## Activity
For each line of the listing that includes the word "scss", show the whole line.

|---|

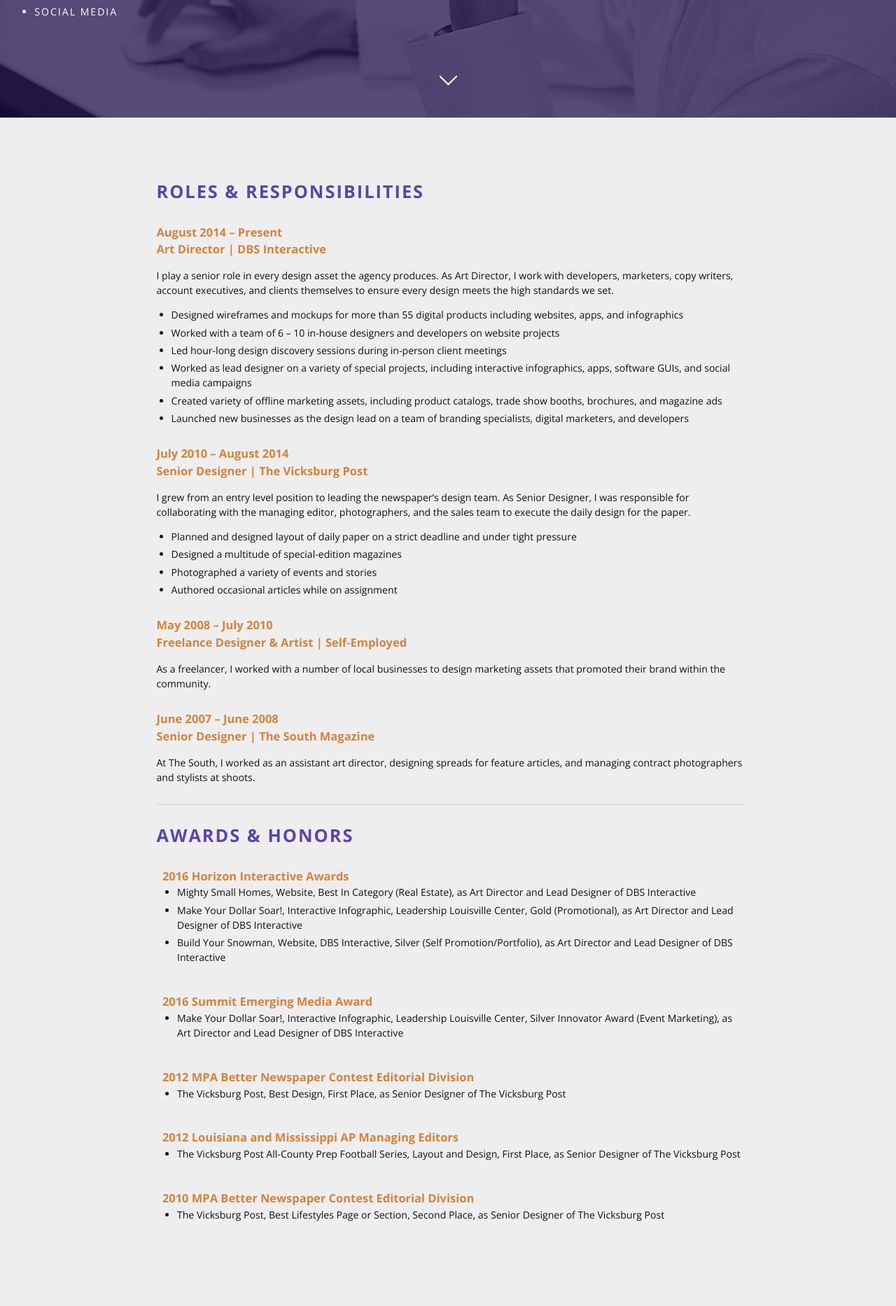
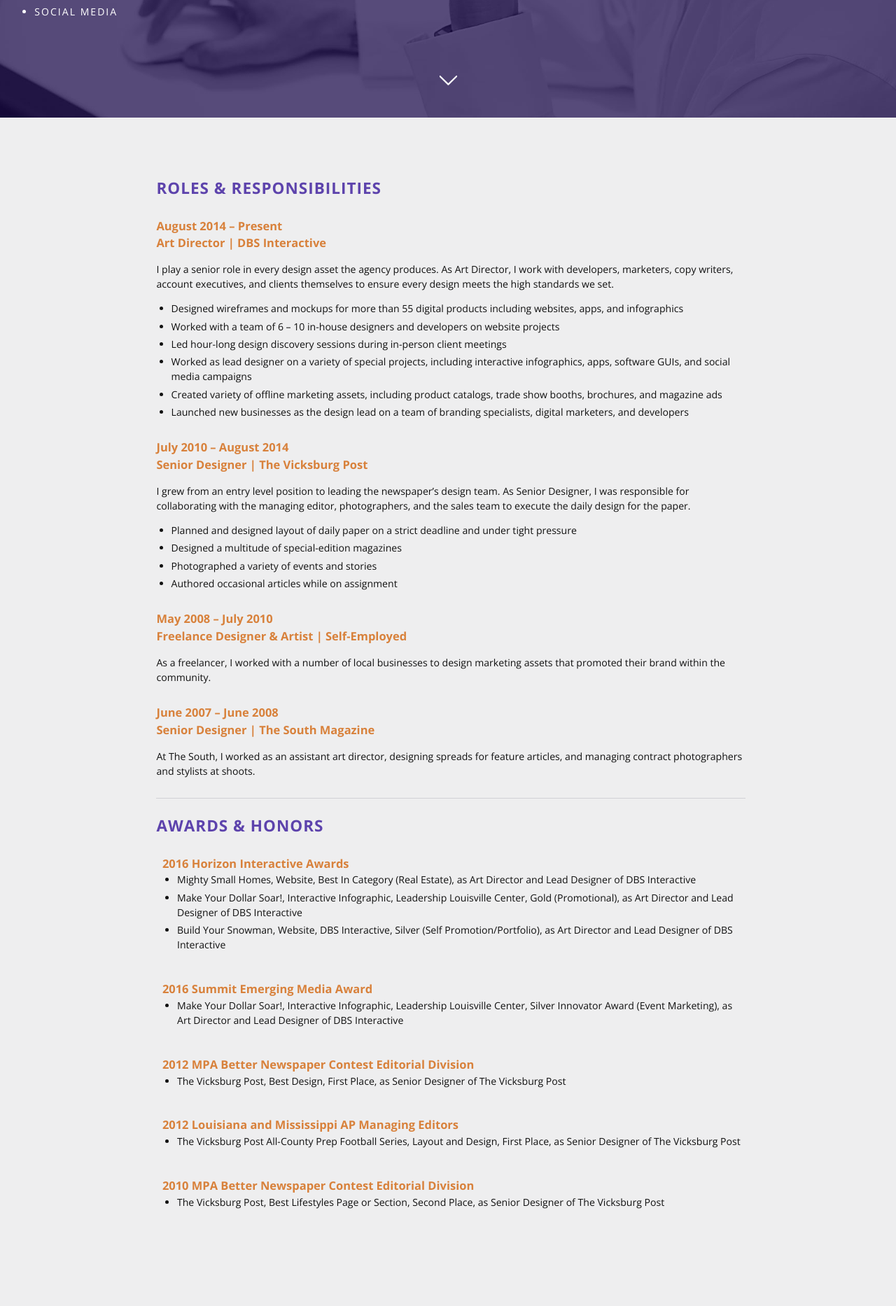
Before and after one commit to EmilyBlaineClark/emilyblaineclark.github.io, a Jekyll site: the page built from experience.html, in a window 1280 px wide. Shown: the part 882-2748 px from the top of the page at 70% size. Built offline with Jekyll 4.4.1, drawn with Linux system fonts in a browser that asks for light colours; nearby versions of some CDN libraries.

Commit message:
Update _page.scss

```diff
--- a/_sass/_page.scss
+++ b/_sass/_page.scss
@@ -356,9 +356,9 @@
   h2{
     color: $purple-bright;
     margin-bottom: 0.5em;
-    font-size: 1.8em;
+    font-size: 1.6em;
     text-transform: uppercase;
-    letter-spacing: 2px;
+    letter-spacing: 1px;
   }
 }
 
```
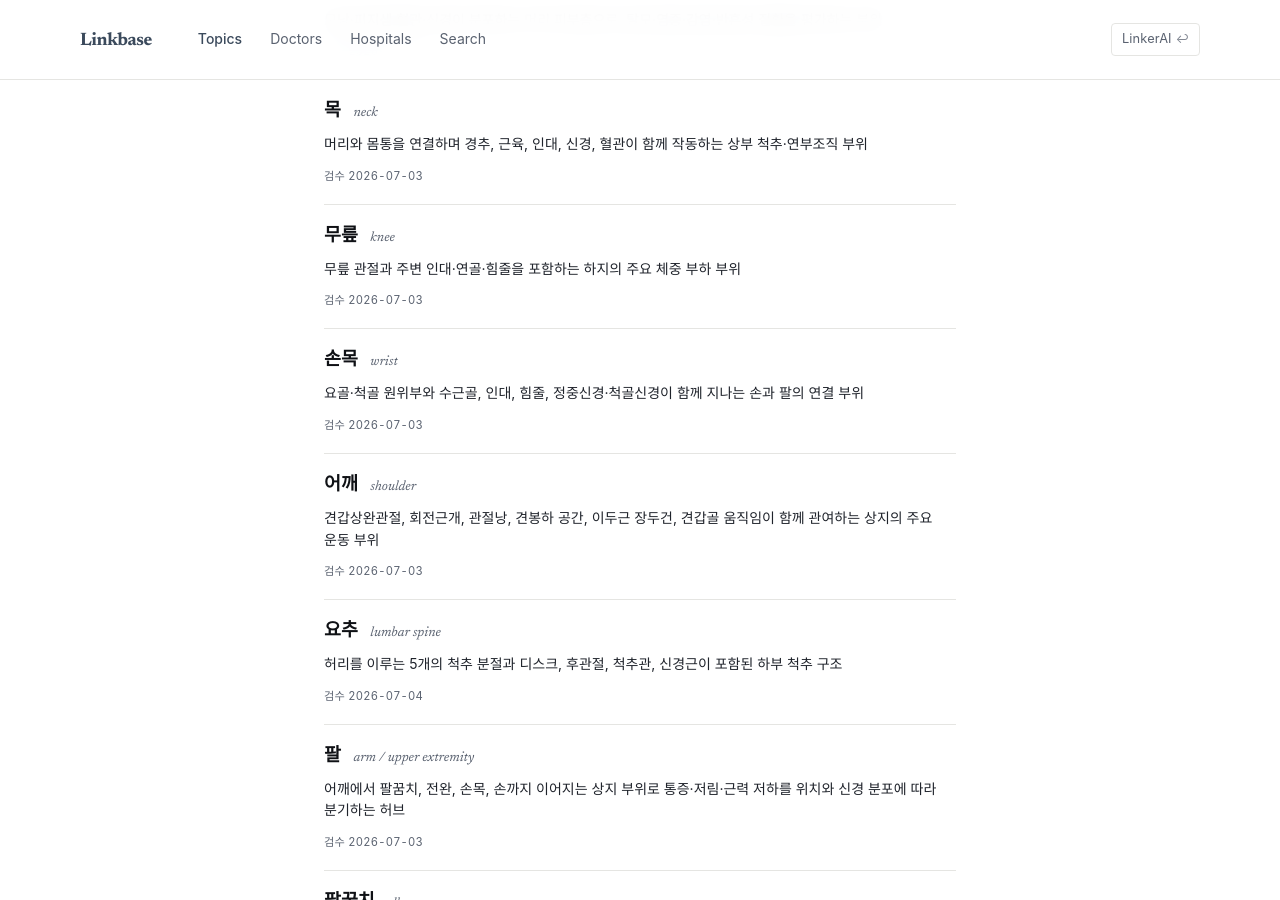
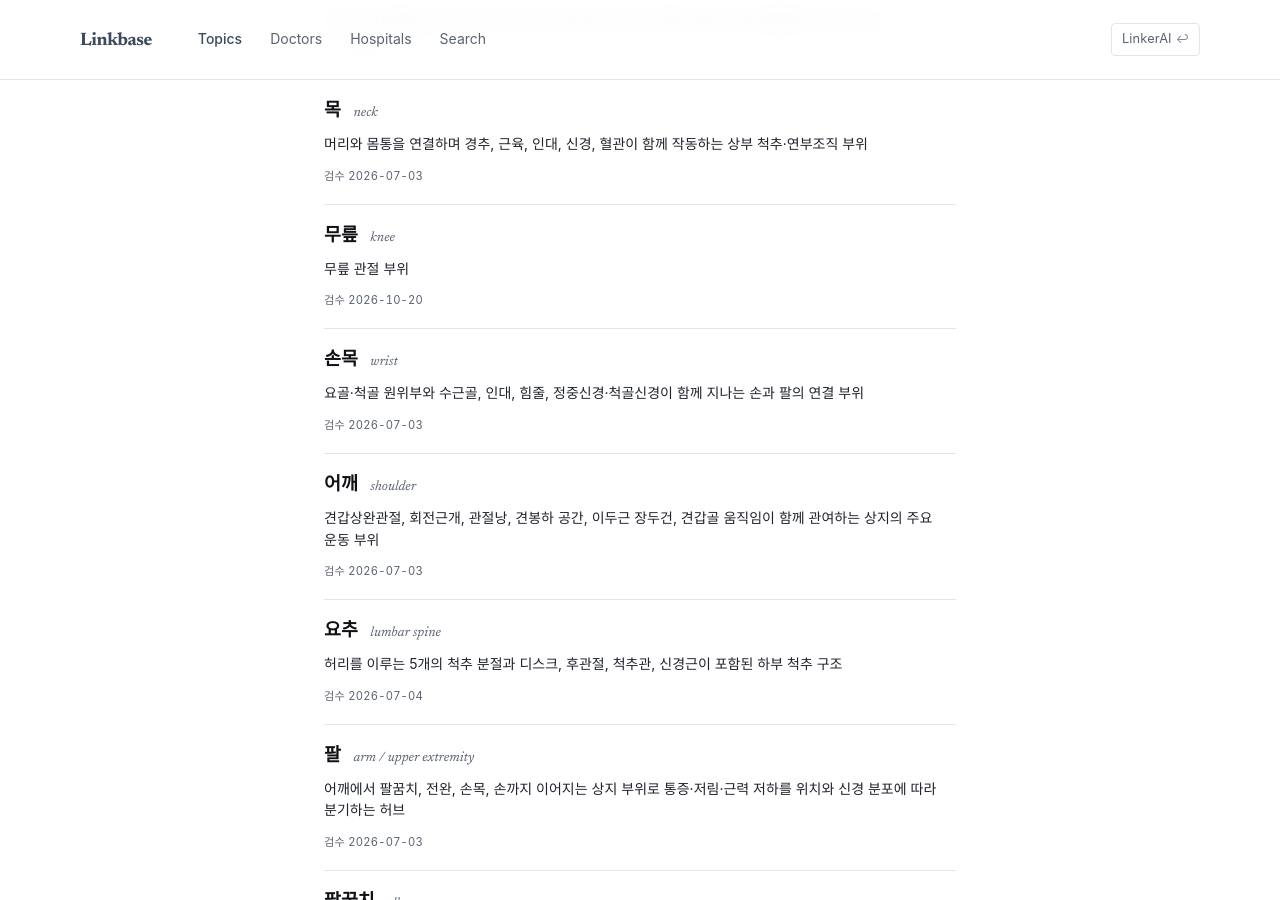
Before and after one commit to feelharmony/linkare-medical-knowledge, a Jekyll site: the page built from body-parts/index.html, in a window 1280 px wide and 900 px high, scrolled down 656 px. Built offline with Jekyll 4.4.1, drawn with Linux system fonts in a browser that asks for light colours; some web fonts are replaced.

```diff
--- a/body-parts/knee.md
+++ b/body-parts/knee.md
@@ -5,21 +5,27 @@
 permalink: /body-parts/knee/
 title: 무릎
 title_en: knee
-description: 무릎 관절과 주변 인대·연골·힘줄을 포함하는 하지의 주요 체중 부하 부위
+description: 무릎 관절 부위
 aliases:
   - 무릎
   - 슬관절
   - knee
-last_reviewed: '2026-07-03'
+last_reviewed: '2026-10-20'
 next_review: '2026-10-03'
 locked: true
 quality_status: verified
 verified_by: 문헌 및 내부 정합성 검토
-source_count: 5
+source_count: 6
 source_count_external: 4
-source_count_clinic_pillar: 1
-clinic_footnote_ids: [1]
-external_footnote_ids: [2, 3, 4, 5]
+source_count_clinic_pillar: 2
+clinic_footnote_ids:
+  - 1
+  - 6
+external_footnote_ids:
+  - 2
+  - 3
+  - 4
+  - 5
 version: 2
 ---
 ## 정의
@@ -64,3 +75,4 @@
 ## Changelog
 - 2026-07-03 v2: 내용 업데이트.
 - 2026-07-03 v1: 내용 업데이트.
+- 2026-10-20 v2: 관련 치료 enrich
```
Also changed, not shown: other parts of body-parts/knee.md (+6 -1 lines).
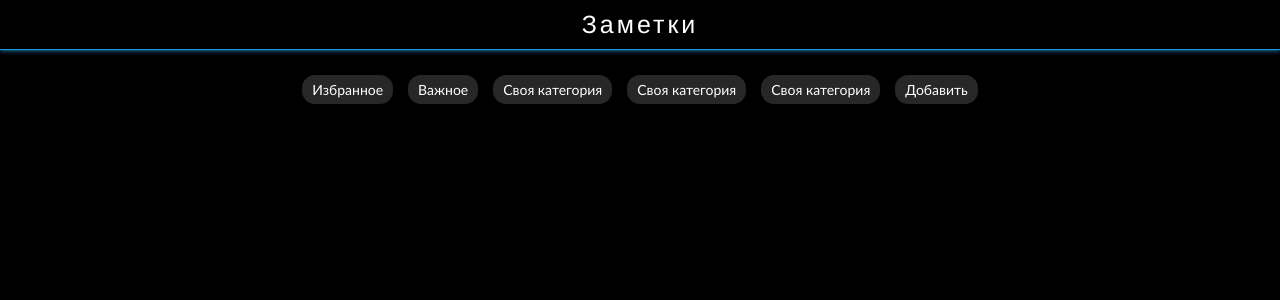
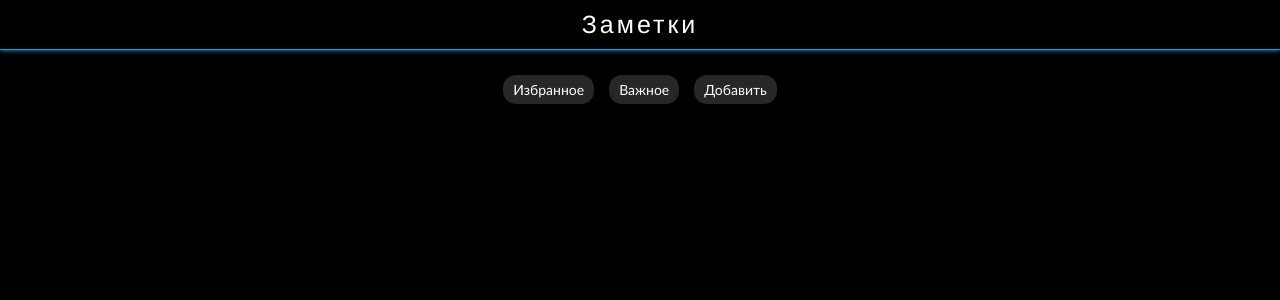
Before and after one commit to beautiful-cookie/information-cards, a Vue app: page /#/ in a window 1280 px wide. Shown: the top 300 px of the page. Built offline with nearby package versions, Linux system fonts and the light colour scheme.

Commit message:
function add categorie added

```diff
--- a/src/components/Add-categories-modal.vue
+++ b/src/components/Add-categories-modal.vue
@@ -21,10 +21,10 @@
     border-radius: 10px;
     padding: 15px;
     width: 500px;
-    height: 80vh;
+    height: 40vh;
     color: white;
     margin: auto;
-    top: 10vh;
+    top: 30vh;
     left: auto;
 
     .title-wrapper {
--- a/src/components/Categories.vue
+++ b/src/components/Categories.vue
@@ -1,15 +1,14 @@
 <template>
     <div class="categories-wrapper">
-        <div class="categories-item">Избранное</div>
-        <div class="categories-item">Важное</div>
-        <div class="categories-item">Своя категория</div>
-        <div class="categories-item">Своя категория</div>
-        <div class="categories-item">Своя категория</div>
+        <div class="categories-item-wrapper" v-for="categorie of categories" :key="categorie.id">
+            <div class="categories-item">{{categorie.title}}</div>
+        </div>
+
         <div class="categories-item" @click="toggleModal">Добавить</div>
         <Modal v-if="isShowModal" @close="toggleModal">
             <div class="modal-content-wrapper">
-                <input class="modal-input" type="text" placeholder="Введите название...">
-                <button class="add-categorie">Добавить</button>
+                <input class="modal-input" type="text" placeholder="Введите название..." v-model="addCathegorieTxt">
+                <button class="add-categorie" @click="addCategoriesItem">Добавить</button>
             </div>
         </Modal>
     </div>
@@ -21,13 +20,21 @@ export default {
     name: 'Categories',
     data() {
         return {
-            items: [],
-            isShowModal: false
+            categories: [
+                {title: 'Избранное', id: 1},
+                {title: 'Важное', id: 2},
+            ],
+            isShowModal: false,
+            addCathegorieTxt: ''
         }
     },
     methods: {
         addCategoriesItem() {
-
+            this.categories.push({
+                title: this.addCathegorieTxt = '' ? this.addCathegorieTxt : 'Нет названия',
+                id: Date.now()
+            })
+            this.addCathegorieTxt = ''
         },
         toggleModal() {
             this.isShowModal = !this.isShowModal
@@ -51,13 +58,13 @@ export default {
     margin-top: 25px;
     font-family: 'Trebuchet MS', 'Lucida Sans Unicode', 'Lucida Grande', 'Lucida Sans', Arial, sans-serif;
     font-size: 14px;
+}
 
 .categories-item {
-        padding: 6px 10px 6px 10px;
     background-color: #272727;
     color: white;
+    padding: 6px 10px 6px 10px;
     border-radius: 13px;
-        max-width: 30%;
     overflow: hidden;
     transition-property: background-color;
     transition-duration: 0.3s;
@@ -68,7 +75,6 @@ export default {
 }
 
 
-}
 
 .modal-content-wrapper {
     display: flex;
@@ -76,7 +82,7 @@ export default {
     align-items: center;
     flex-direction: column;
     gap: 10px;
-    height: 28%;
+    height: 50%;
 
     .modal-input {
         background-color: #222222;
```
Lines whose indentation alone changed are shown as unchanged.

|---|

## Output for this exercise
Update _page.scss
--- a/_sass/_page.scss
+++ b/_sass/_page.scss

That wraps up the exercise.